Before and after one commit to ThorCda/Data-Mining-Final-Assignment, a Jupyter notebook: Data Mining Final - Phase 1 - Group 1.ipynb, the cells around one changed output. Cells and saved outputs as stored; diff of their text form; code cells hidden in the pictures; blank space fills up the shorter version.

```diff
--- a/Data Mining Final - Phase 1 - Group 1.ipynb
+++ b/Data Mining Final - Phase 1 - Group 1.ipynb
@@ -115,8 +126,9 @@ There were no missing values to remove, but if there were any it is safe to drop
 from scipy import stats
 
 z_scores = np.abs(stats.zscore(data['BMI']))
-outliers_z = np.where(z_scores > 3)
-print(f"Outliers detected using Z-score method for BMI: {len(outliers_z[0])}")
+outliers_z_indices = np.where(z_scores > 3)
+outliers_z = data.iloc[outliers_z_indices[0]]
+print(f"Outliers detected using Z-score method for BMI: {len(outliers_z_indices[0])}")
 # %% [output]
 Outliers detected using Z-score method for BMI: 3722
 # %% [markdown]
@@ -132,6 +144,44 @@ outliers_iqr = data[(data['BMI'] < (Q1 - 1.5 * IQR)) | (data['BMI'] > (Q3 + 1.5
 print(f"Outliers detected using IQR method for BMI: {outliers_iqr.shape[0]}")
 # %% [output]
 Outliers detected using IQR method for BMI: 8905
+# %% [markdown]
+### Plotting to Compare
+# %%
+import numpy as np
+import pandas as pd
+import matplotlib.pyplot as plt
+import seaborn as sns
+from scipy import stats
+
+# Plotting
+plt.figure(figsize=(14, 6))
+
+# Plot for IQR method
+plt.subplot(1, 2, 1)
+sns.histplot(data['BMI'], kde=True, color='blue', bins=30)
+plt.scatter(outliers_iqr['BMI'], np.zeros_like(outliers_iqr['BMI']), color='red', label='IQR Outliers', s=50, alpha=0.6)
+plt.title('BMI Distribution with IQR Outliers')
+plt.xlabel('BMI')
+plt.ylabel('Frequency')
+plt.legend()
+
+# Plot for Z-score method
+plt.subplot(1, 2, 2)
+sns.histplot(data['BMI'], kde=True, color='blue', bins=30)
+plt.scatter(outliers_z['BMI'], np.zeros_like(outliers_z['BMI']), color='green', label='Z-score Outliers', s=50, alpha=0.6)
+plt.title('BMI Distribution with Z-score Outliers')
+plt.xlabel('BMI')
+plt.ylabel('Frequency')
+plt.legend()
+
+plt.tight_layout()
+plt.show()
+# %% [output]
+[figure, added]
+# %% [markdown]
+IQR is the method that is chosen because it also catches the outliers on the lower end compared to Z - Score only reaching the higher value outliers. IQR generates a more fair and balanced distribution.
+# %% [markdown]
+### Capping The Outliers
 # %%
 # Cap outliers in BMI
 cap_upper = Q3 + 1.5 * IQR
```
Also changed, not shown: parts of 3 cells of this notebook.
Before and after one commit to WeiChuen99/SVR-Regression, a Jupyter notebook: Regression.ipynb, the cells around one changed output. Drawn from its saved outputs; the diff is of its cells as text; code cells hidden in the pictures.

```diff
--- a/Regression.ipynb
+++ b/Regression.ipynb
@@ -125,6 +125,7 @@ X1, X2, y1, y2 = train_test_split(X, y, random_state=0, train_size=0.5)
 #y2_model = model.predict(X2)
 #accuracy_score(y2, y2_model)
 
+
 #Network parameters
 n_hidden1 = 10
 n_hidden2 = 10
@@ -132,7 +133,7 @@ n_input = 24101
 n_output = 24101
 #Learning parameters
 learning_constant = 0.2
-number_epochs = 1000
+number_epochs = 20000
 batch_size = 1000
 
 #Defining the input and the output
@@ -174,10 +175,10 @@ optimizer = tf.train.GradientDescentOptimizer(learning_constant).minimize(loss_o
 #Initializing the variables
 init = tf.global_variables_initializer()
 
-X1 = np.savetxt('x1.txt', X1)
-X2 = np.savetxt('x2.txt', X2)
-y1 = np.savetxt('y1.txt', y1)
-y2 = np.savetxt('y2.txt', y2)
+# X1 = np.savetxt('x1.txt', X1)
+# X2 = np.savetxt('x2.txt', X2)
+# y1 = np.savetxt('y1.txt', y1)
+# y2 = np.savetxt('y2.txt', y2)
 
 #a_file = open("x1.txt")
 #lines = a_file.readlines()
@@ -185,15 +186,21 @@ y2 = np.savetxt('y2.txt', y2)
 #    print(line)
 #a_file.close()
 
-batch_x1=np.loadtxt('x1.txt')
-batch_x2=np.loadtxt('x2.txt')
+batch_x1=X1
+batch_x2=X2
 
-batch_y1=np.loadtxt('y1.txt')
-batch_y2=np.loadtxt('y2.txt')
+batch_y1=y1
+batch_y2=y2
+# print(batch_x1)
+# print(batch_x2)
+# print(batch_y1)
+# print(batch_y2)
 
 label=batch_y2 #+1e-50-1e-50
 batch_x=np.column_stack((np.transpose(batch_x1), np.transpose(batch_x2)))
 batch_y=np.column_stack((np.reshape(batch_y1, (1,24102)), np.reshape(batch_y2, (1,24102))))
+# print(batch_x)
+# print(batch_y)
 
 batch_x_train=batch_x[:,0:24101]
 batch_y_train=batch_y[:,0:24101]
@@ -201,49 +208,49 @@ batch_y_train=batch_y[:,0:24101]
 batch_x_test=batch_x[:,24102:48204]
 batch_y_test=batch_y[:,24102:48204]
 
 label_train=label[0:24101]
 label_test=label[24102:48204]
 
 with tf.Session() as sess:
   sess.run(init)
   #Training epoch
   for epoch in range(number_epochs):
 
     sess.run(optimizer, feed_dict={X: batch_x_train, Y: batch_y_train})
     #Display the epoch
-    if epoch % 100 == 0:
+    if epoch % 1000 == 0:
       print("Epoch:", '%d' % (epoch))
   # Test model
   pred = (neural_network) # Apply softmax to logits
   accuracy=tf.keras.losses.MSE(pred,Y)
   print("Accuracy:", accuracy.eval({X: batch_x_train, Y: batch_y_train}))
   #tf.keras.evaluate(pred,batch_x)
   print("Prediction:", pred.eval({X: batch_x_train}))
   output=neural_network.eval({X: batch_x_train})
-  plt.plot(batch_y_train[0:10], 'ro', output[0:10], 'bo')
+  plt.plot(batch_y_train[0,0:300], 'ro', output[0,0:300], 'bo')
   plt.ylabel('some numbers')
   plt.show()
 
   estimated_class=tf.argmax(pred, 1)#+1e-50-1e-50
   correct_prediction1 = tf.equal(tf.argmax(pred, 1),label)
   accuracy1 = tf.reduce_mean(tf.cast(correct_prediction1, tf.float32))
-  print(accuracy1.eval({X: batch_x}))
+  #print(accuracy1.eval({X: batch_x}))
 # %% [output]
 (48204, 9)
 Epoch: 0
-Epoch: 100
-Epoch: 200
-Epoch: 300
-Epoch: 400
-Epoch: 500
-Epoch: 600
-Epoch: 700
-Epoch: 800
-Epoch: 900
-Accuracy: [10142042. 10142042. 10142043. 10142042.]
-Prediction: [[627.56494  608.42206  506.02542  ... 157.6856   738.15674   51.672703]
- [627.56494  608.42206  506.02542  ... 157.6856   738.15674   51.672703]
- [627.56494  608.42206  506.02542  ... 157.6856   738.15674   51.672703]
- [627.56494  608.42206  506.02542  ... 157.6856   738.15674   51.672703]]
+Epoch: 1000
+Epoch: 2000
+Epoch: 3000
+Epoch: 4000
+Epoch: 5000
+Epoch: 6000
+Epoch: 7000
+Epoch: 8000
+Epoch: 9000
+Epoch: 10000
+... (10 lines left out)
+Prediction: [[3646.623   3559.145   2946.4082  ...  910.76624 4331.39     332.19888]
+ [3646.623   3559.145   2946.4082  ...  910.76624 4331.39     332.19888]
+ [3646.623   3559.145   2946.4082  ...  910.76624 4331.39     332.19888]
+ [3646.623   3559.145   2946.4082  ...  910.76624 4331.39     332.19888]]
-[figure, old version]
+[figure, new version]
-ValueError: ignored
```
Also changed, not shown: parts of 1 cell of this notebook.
# # # # #
TASK PROMPT: What lines of the material above include "method"? Copy each one.

ANSWER:
-print(f"Outliers detected using Z-score method for BMI: {len(outliers_z[0])}")
+print(f"Outliers detected using Z-score method for BMI: {len(outliers_z_indices[0])}")
 Outliers detected using Z-score method for BMI: 3722
 print(f"Outliers detected using IQR method for BMI: {outliers_iqr.shape[0]}")
 Outliers detected using IQR method for BMI: 8905
+# Plot for IQR method
+# Plot for Z-score method
+IQR is the method that is chosen because it also catches the outliers on the lower end compared to Z - Score only reaching the higher value outliers. IQR generates a more fair and balanced distribution.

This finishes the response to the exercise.